>>>

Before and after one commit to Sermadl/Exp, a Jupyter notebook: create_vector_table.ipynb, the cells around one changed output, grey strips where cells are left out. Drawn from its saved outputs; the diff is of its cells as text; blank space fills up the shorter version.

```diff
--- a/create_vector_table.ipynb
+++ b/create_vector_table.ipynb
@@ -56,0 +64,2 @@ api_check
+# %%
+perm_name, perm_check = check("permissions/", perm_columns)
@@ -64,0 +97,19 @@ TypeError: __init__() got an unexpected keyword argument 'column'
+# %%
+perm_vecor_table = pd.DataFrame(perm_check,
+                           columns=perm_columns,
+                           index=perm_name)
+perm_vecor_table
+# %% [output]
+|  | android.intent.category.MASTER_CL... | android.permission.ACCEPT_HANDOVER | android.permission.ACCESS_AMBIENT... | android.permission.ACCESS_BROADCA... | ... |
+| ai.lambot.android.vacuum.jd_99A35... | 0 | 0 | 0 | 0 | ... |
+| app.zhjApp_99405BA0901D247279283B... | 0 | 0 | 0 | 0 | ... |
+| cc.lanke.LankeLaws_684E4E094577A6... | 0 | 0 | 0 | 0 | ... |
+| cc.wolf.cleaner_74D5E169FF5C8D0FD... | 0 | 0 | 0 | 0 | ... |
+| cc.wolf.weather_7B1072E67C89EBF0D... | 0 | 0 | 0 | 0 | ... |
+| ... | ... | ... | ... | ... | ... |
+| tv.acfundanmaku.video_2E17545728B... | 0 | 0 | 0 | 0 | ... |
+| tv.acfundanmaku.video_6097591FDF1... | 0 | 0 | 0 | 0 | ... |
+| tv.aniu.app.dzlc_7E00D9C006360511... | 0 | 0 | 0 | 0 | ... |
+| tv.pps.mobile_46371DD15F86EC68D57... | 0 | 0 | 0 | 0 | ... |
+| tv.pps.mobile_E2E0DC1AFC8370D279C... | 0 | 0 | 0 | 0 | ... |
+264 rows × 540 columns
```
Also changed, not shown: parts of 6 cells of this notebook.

<<<

### EXERCISE
An exact repetition of all the records above is required.

### RESPONSE FOR THIS EXERCISE
Before and after one commit to Sermadl/Exp, a Jupyter notebook: create_vector_table.ipynb, the cells around one changed output, grey strips where cells are left out. Drawn from its saved outputs; the diff is of its cells as text; blank space fills up the shorter version.

```diff
--- a/create_vector_table.ipynb
+++ b/create_vector_table.ipynb
@@ -56,0 +64,2 @@ api_check
+# %%
+perm_name, perm_check = check("permissions/", perm_columns)
@@ -64,0 +97,19 @@ TypeError: __init__() got an unexpected keyword argument 'column'
+# %%
+perm_vecor_table = pd.DataFrame(perm_check,
+                           columns=perm_columns,
+                           index=perm_name)
+perm_vecor_table
+# %% [output]
+|  | android.intent.category.MASTER_CL... | android.permission.ACCEPT_HANDOVER | android.permission.ACCESS_AMBIENT... | android.permission.ACCESS_BROADCA... | ... |
+| ai.lambot.android.vacuum.jd_99A35... | 0 | 0 | 0 | 0 | ... |
+| app.zhjApp_99405BA0901D247279283B... | 0 | 0 | 0 | 0 | ... |
+| cc.lanke.LankeLaws_684E4E094577A6... | 0 | 0 | 0 | 0 | ... |
+| cc.wolf.cleaner_74D5E169FF5C8D0FD... | 0 | 0 | 0 | 0 | ... |
+| cc.wolf.weather_7B1072E67C89EBF0D... | 0 | 0 | 0 | 0 | ... |
+| ... | ... | ... | ... | ... | ... |
+| tv.acfundanmaku.video_2E17545728B... | 0 | 0 | 0 | 0 | ... |
+| tv.acfundanmaku.video_6097591FDF1... | 0 | 0 | 0 | 0 | ... |
+| tv.aniu.app.dzlc_7E00D9C006360511... | 0 | 0 | 0 | 0 | ... |
+| tv.pps.mobile_46371DD15F86EC68D57... | 0 | 0 | 0 | 0 | ... |
+| tv.pps.mobile_E2E0DC1AFC8370D279C... | 0 | 0 | 0 | 0 | ... |
+264 rows × 540 columns
```
Also changed, not shown: parts of 6 cells of this notebook.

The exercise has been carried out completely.